Given the ongoing uncertainty around the impact and conclusion of COVID-19, it is not possible to assess, with absolute certainty, the full impact the pandemic will have on the company’s financial performance for the fourthcoming financial period. At present, the financial status of the company remains healthy, and the impact of the COVID-19 pandemic has not created any issues from a solvency or liquidity perspective.

Future Prospects

The Group is embarking on an exciting period of expansion with entry into a number of new categories as it seeks to value add its portfolio of basic products. Many of these products will see the localised manufacture of products which had previously been imported, reducing foreign currency requirements and increasing demand for locally grown produce. Our team remains intensely focused on delivering a range of quality, healthy and affordable products which ultimately will offer improved choice to local consumers.

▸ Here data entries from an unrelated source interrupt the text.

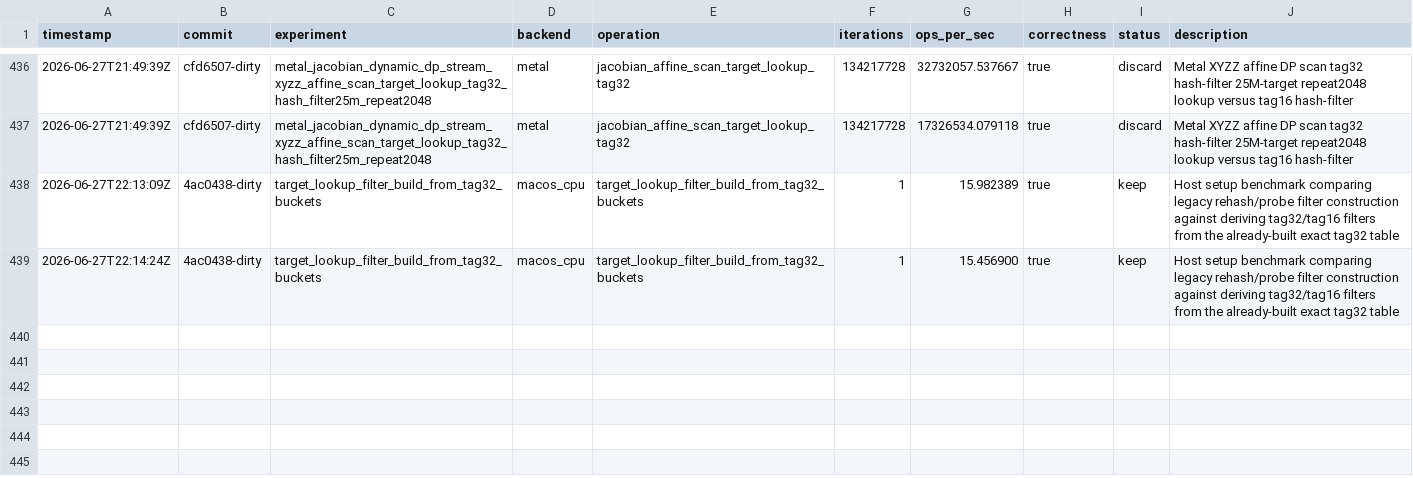
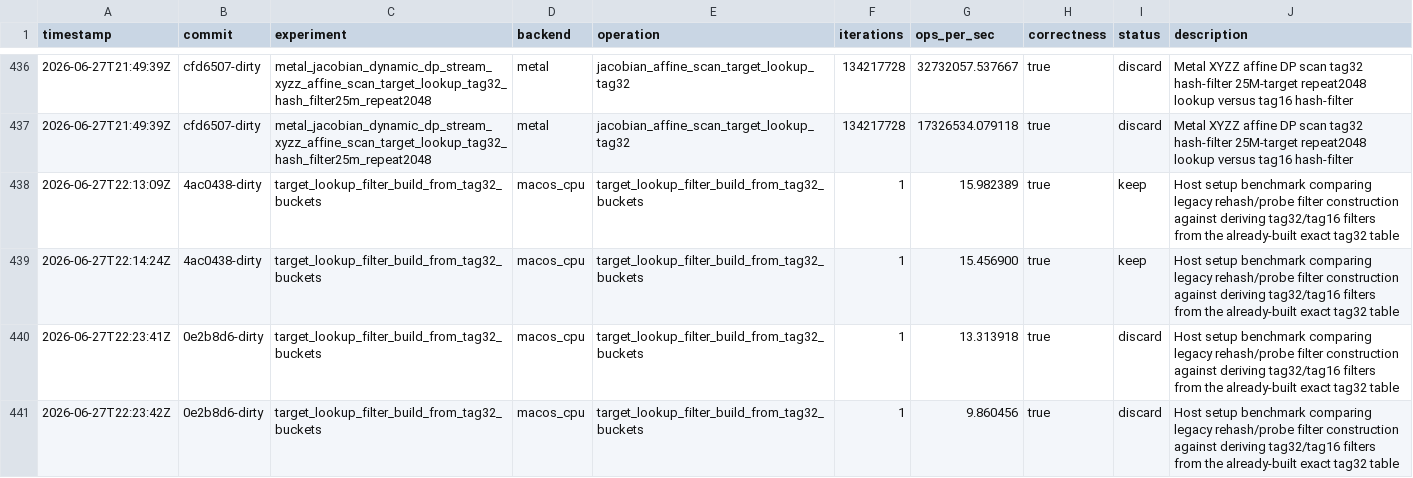
Before and after one commit to metaforismo/RCKangaroo-MT, a TSV file: autoresearch/results.tsv, drawn as a sheet; only a part is shown, gaps mark what is left out.

Commit message:
docs: record one-pass filter build rejection

```diff
--- a/autoresearch/results.tsv
+++ b/autoresearch/results.tsv
@@ -439 +439,3 @@ timestamp	commit	experiment	backend	operation	iterations	ops_per_sec	correctness
 2026-06-27T22:14:24Z	4ac0438-dirty	target_lookup_filter_build_from_tag32_buckets	macos_cpu	target_lookup_filter_build_from_tag32_buckets	1	15.456900	true	keep	Host setup benchmark comparing legacy rehash/probe filter construction against deriving tag32/tag16 filters from the already-built exact tag32 table
+2026-06-27T22:23:41Z	0e2b8d6-dirty	target_lookup_filter_build_from_tag32_buckets	macos_cpu	target_lookup_filter_build_from_tag32_buckets	1	13.313918	true	discard	Host setup benchmark comparing legacy rehash/probe filter construction against deriving tag32/tag16 filters from the already-built exact tag32 table
+2026-06-27T22:23:42Z	0e2b8d6-dirty	target_lookup_filter_build_from_tag32_buckets	macos_cpu	target_lookup_filter_build_from_tag32_buckets	1	9.860456	true	discard	Host setup benchmark comparing legacy rehash/probe filter construction against deriving tag32/tag16 filters from the already-built exact tag32 table
```
Also changed, not shown: 2 other files.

From an economic policy perspective, the Group welcomes and supports the recent interventions which have greatly improved economic stability. With the improved stability, we would support a progressive easing of some of the measures, such that consumer spending can recover, albeit in a more stable inflationary environment.

As well as implementation of the projects spoken to above, our management teams will continue to focus on ensuring their business models are robust and fit for purpose. Particular focus will be placed on volume growth, cost optimisation as well as ensuring that working capital deployed in each unit is appropriate for the economic circumstances.

Final Dividend

The Board declared a final dividend of US$5.95 cents per share (2021: ZW$296.49 cents per share) in respect of all ordinary shares of the company bringing the total dividend to US$5.95 cents per share and ZW$1 103 cents per share (2021: ZW$1 099.76 cents per share). This dividend is in respect of the financial year ended 30th June 2022 and will be payable to all the shareholders of the Company registered at the close of business on the 11th of November 2022.

The payment of the final dividend will take place on or around the 25th of November 2022. The shares of the Company will be traded cum-dividend on the Zimbabwe Stock Exchange up to the market day of the 8th of November 2022 and ex-dividend from the 9th of November 2022.

Acknowledgement and Appreciation

I would like to express my sincere appreciation to the employees of National Foods who have continued to ensure the market is consistently supplied with a wide range of quality basic food products at affordable prices, often under very challenging circumstances. The Zimbabwean consumer continues to show loyal support for our brands, and it is our hope that we can continue to serve you all with the range of new products that are being launched in the near future.

Finally, the Board members have provided astute guidance both in assisting to navigate a challenging year as well as in the development of the new projects. I thank them for their valued input.

Todd Moyo
Independent, Non-Executive Chairman
26 October 2022